The shoulders are moderately sloping; forelegs heavily boned and muscled, straight to the pasterns when viewed from the front. Pasterns are short and strong and slightly sloping when viewed from the side. The feet are of the snowshoe type, tight and deep, with well-cushioned pads, giving a firm, compact appearance. The feet are large, toes tight fitting and well arched. There is a protective growth of hair between the toes. The pads are thick and tough; toenails short and strong.

COAT
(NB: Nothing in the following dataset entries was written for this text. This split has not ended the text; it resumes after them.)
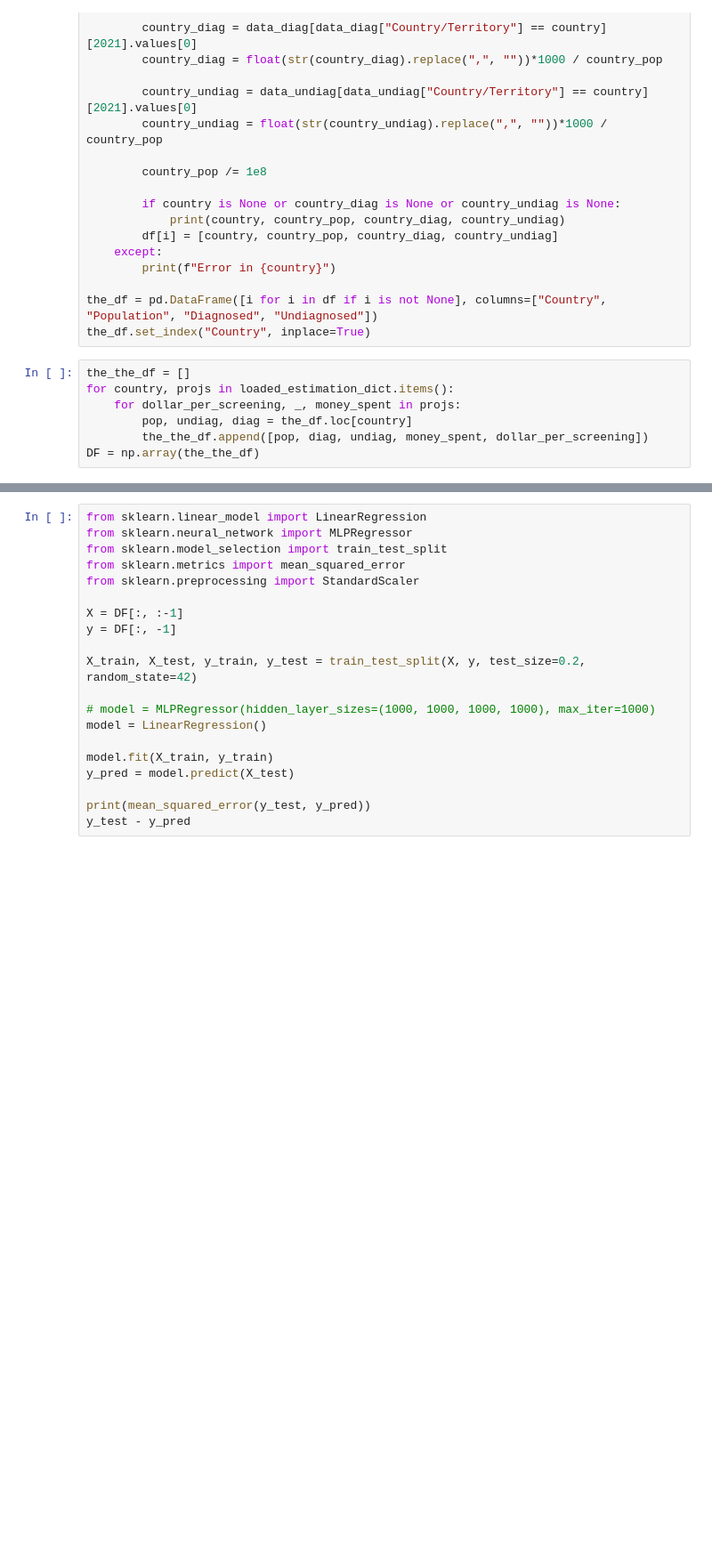
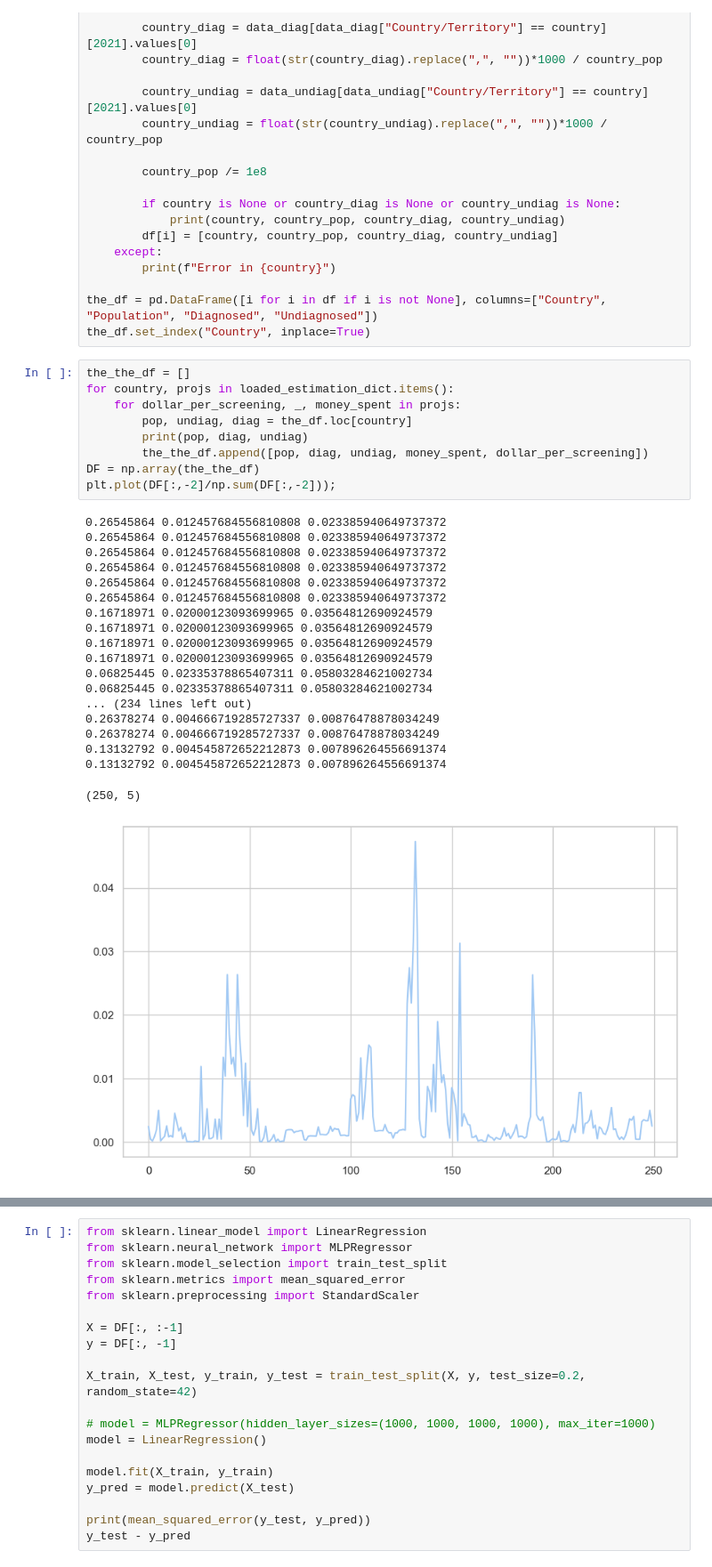
Before and after one commit to Apros7/Hackathons, a Jupyter notebook: Alex/tester.ipynb, the cells around one changed output, grey strips where cells are left out. Shown: that part at 89% size. Cells and saved outputs as stored; diff of their text form; blank space fills up the shorter version.

```diff
--- a/Alex/tester.ipynb
+++ b/Alex/tester.ipynb
@@ -130,10 +286,32 @@ the_df.set_index("Country", inplace=True)
 # %%
 the_the_df = []
 for country, projs in loaded_estimation_dict.items():
     for dollar_per_screening, _, money_spent in projs:
         pop, undiag, diag = the_df.loc[country]
+        print(pop, diag, undiag)
         the_the_df.append([pop, diag, undiag, money_spent, dollar_per_screening])
 DF = np.array(the_the_df)
+plt.plot(DF[:,-2]/np.sum(DF[:,-2]));
+# %% [output]
+0.26545864 0.012457684556810808 0.023385940649737372
+0.26545864 0.012457684556810808 0.023385940649737372
+0.26545864 0.012457684556810808 0.023385940649737372
+0.26545864 0.012457684556810808 0.023385940649737372
+0.26545864 0.012457684556810808 0.023385940649737372
+0.26545864 0.012457684556810808 0.023385940649737372
+0.16718971 0.02000123093699965 0.03564812690924579
+0.16718971 0.02000123093699965 0.03564812690924579
+0.16718971 0.02000123093699965 0.03564812690924579
+0.16718971 0.02000123093699965 0.03564812690924579
+0.06825445 0.02335378865407311 0.05803284621002734
+0.06825445 0.02335378865407311 0.05803284621002734
+... (234 lines left out)
+0.26378274 0.004666719285727337 0.00876478878034249
+0.26378274 0.004666719285727337 0.00876478878034249
+0.13132792 0.004545872652212873 0.007896264556691374
+0.13132792 0.004545872652212873 0.007896264556691374
+(250, 5)
+[figure, added]
 # %%
 from torch.optim import Adam
 import torch
```
Also changed, not shown: parts of 10 cells of this notebook, 19 other files.
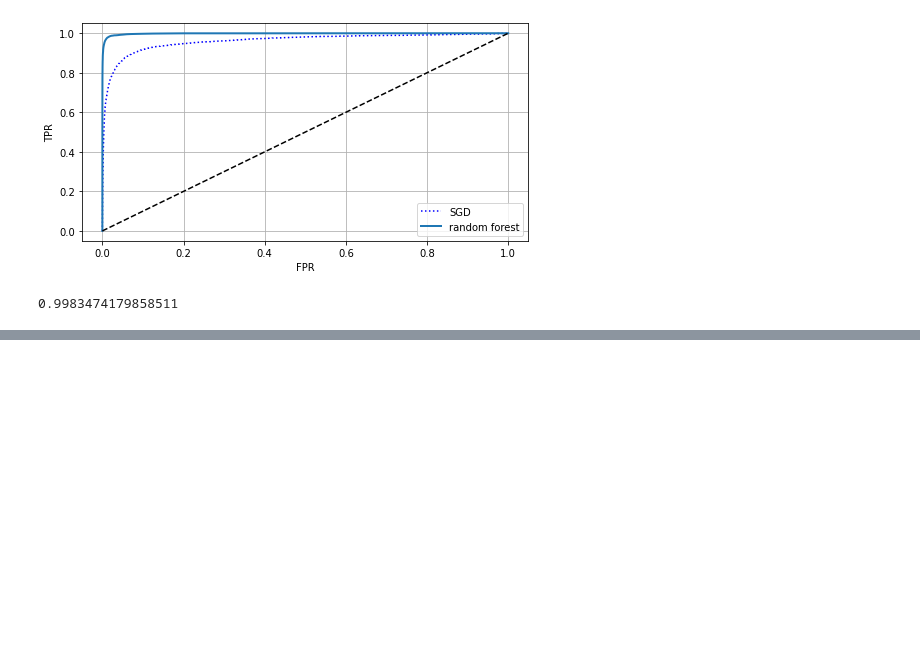
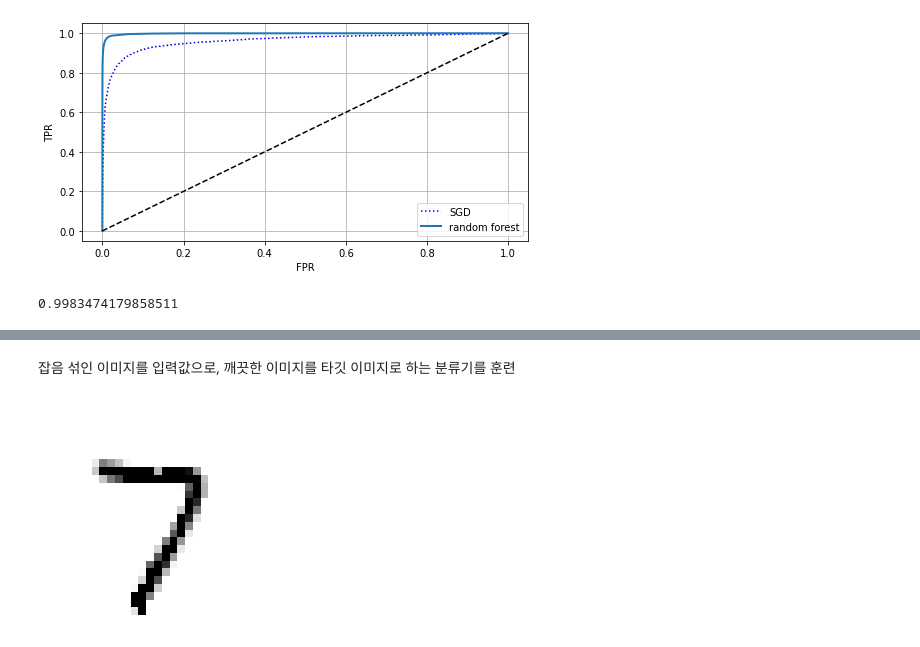
Before and after one commit to robomoan/Data_Science_Study, a Jupyter notebook: Handson_ML/handson_ml_3.ipynb, the cells around one changed output, grey strips where cells are left out. Cells and saved outputs as stored; diff of their text form; code cells hidden in the pictures; blank space fills up the shorter version.

```diff
--- a/Handson_ML/handson_ml_3.ipynb
+++ b/Handson_ML/handson_ml_3.ipynb
@@ -299,0 +420,6 @@ roc_auc_score(y_train_5, y_scores_forest)
+# %%
+def plot_digit(data):
+    image = data.reshape(28, 28)
+    plt.imshow(image, cmap = mpl.cm.binary,
+               interpolation="nearest")
+    plt.axis("off")
@@ -299,0 +496,15 @@ roc_auc_score(y_train_5, y_scores_forest)
+# %%
+noise = np.random.randint(0, 100, (len(X_train), 784))
+X_train_mod = X_train + noise
+noise = np.random.randint(0, 100, (len(X_test), 784))
+X_test_mod = X_test + noise
+y_train_mod = X_train
+y_test_mod = X_test
+# %% [markdown]
+잡음 섞인 이미지를 입력값으로, 깨끗한 이미지를 타깃 이미지로 하는 분류기를 훈련
+# %%
+knn_clf.fit(X_train_mod, y_train_mod)
+clean_digit = knn_clf.predict([X_test_mod[0]])
+plot_digit(clean_digit)
+# %% [output]
+[figure, added]
```
Also changed, not shown: parts of 35 cells of this notebook.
The Malamute has a thick, coarse guard coat, never long and soft. The undercoat is dense, from one to two inches in depth, oily and woolly. The coarse guard coat varies in length as does the undercoat. The coat is relatively short to medium along the sides of the body, with the length of the coat increasing around the shoulders and neck, down the back, over the rump, and in the breeching and plume. Malamutes usually have a shorter and less dense coat during the summer months. The Malamute is shown naturally. Trimming is not acceptable except to provide a clean cut appearance of feet.

HINDQUARTERS

The rear legs are broad and heavily muscled through the thighs; stifles moderately bent; hock joints are moderately bent and well let down. When viewed from the rear, the legs stand and move true in line with the movement of the front legs, not too close or too wide. Dewclaws on the rear legs are undesirable and should be removed shortly after puppies are whelped.

1
2
3
4
5
6
Alaskan Malamute Illustration

Colors & Markings

Colors

Description Standard Colors Registration Code
Agouti & White Check Mark For Standard Color 001
Black & White Check Mark For Standard Color 019
Blue & White Check Mark For Standard Color 045
Gray & White Check Mark For Standard Color 105
Red & White Check Mark For Standard Color 146
Sable & White Check Mark For Standard Color 165
Seal & White Check Mark For Standard Color 170
Silver & White Check Mark For Standard Color 182
White Check Mark For Standard Color 199

Markings

Description Standard Markings Registration Code
Black Markings 002
Gray Mask 041
If you have any questions please don't hesitate to contact us at enewsletter@akc.org
https://www.akc.org/wp-admin/admin-ajax.php
https://www.akc.org/wp-admin/admin-ajax.php
https://www.akc.org/subscription/thank-you